**Exercise goal:** Of the entries below, copy only those lines that contain the word "PendulumDelayEmbeddings".

**The data:**

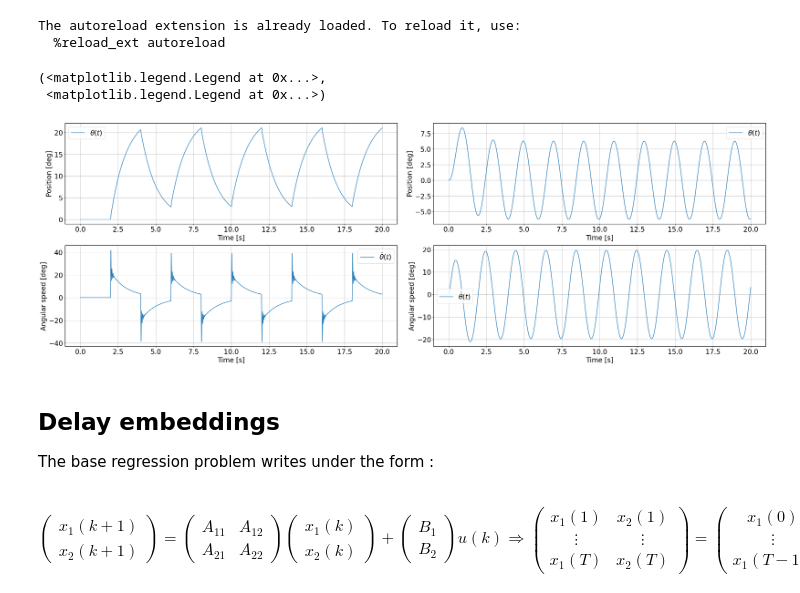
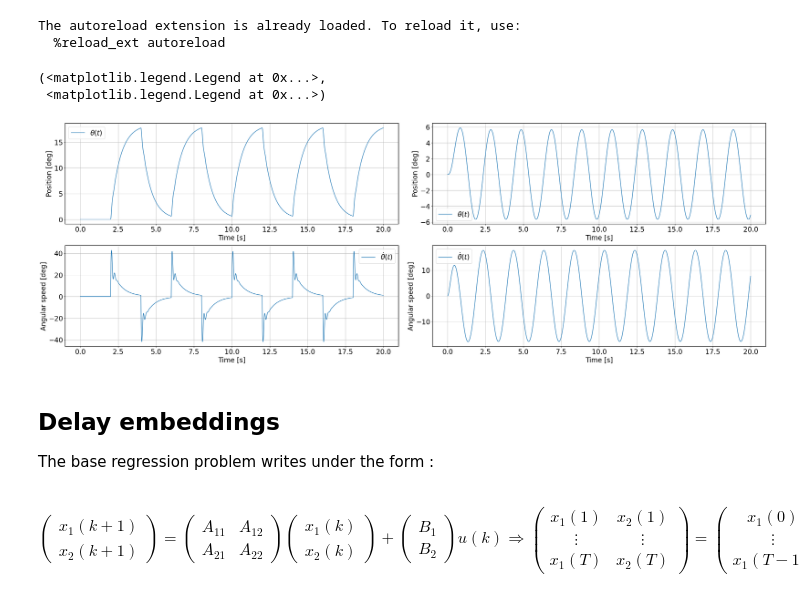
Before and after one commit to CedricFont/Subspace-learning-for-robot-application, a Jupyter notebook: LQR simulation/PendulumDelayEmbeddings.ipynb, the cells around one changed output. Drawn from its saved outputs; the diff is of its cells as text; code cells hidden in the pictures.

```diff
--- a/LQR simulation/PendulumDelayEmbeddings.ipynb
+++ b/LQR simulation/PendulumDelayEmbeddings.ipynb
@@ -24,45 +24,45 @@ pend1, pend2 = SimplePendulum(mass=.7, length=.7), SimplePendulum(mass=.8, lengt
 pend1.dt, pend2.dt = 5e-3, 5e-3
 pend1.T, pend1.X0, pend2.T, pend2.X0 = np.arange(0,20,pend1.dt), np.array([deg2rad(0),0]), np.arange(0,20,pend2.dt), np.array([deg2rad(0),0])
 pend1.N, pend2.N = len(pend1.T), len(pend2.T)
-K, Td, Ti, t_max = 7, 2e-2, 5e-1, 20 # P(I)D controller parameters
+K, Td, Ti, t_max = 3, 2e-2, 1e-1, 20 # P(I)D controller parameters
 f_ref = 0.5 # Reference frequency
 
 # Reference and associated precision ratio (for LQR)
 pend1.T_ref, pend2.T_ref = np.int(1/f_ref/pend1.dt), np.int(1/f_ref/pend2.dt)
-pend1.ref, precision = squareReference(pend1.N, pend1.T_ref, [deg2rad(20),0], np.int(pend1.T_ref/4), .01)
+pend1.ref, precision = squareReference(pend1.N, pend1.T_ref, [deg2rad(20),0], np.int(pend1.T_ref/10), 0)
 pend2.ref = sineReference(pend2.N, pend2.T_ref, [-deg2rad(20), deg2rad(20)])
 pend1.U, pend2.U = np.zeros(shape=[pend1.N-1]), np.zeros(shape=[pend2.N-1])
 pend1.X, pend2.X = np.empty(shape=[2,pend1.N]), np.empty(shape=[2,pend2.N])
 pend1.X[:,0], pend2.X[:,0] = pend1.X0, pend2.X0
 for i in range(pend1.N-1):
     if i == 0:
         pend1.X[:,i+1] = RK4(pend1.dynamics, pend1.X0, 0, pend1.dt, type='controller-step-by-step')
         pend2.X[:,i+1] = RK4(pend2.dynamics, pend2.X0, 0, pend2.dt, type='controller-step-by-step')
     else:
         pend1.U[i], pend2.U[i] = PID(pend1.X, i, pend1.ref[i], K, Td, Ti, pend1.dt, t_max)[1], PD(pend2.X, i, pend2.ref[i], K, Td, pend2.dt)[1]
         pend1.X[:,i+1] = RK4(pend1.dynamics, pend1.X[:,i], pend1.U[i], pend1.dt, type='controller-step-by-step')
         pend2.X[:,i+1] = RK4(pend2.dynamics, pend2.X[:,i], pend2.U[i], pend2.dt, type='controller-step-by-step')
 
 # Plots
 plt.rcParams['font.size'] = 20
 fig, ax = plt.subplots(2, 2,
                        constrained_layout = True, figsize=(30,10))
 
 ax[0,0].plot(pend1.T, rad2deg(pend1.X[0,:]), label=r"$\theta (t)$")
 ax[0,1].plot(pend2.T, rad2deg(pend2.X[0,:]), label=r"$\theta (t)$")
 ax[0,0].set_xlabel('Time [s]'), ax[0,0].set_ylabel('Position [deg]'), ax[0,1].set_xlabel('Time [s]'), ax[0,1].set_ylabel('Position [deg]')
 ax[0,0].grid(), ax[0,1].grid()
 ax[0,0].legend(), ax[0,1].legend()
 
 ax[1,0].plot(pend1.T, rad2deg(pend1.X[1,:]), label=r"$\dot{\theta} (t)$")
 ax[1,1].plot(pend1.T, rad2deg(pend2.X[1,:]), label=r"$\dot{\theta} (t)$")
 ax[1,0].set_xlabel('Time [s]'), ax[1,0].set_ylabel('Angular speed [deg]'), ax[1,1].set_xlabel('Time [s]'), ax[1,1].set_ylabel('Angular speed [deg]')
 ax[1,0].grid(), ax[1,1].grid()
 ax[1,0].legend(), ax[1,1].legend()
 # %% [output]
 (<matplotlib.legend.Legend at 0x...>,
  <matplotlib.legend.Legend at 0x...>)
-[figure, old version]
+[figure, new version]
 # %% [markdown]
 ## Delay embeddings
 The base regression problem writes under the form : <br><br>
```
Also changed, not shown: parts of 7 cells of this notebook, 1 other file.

**Answer:**
Before and after one commit to CedricFont/Subspace-learning-for-robot-application, a Jupyter notebook: LQR simulation/PendulumDelayEmbeddings.ipynb, the cells around one changed output. Drawn from its saved outputs; the diff is of its cells as text; code cells hidden in the pictures.
--- a/LQR simulation/PendulumDelayEmbeddings.ipynb
+++ b/LQR simulation/PendulumDelayEmbeddings.ipynb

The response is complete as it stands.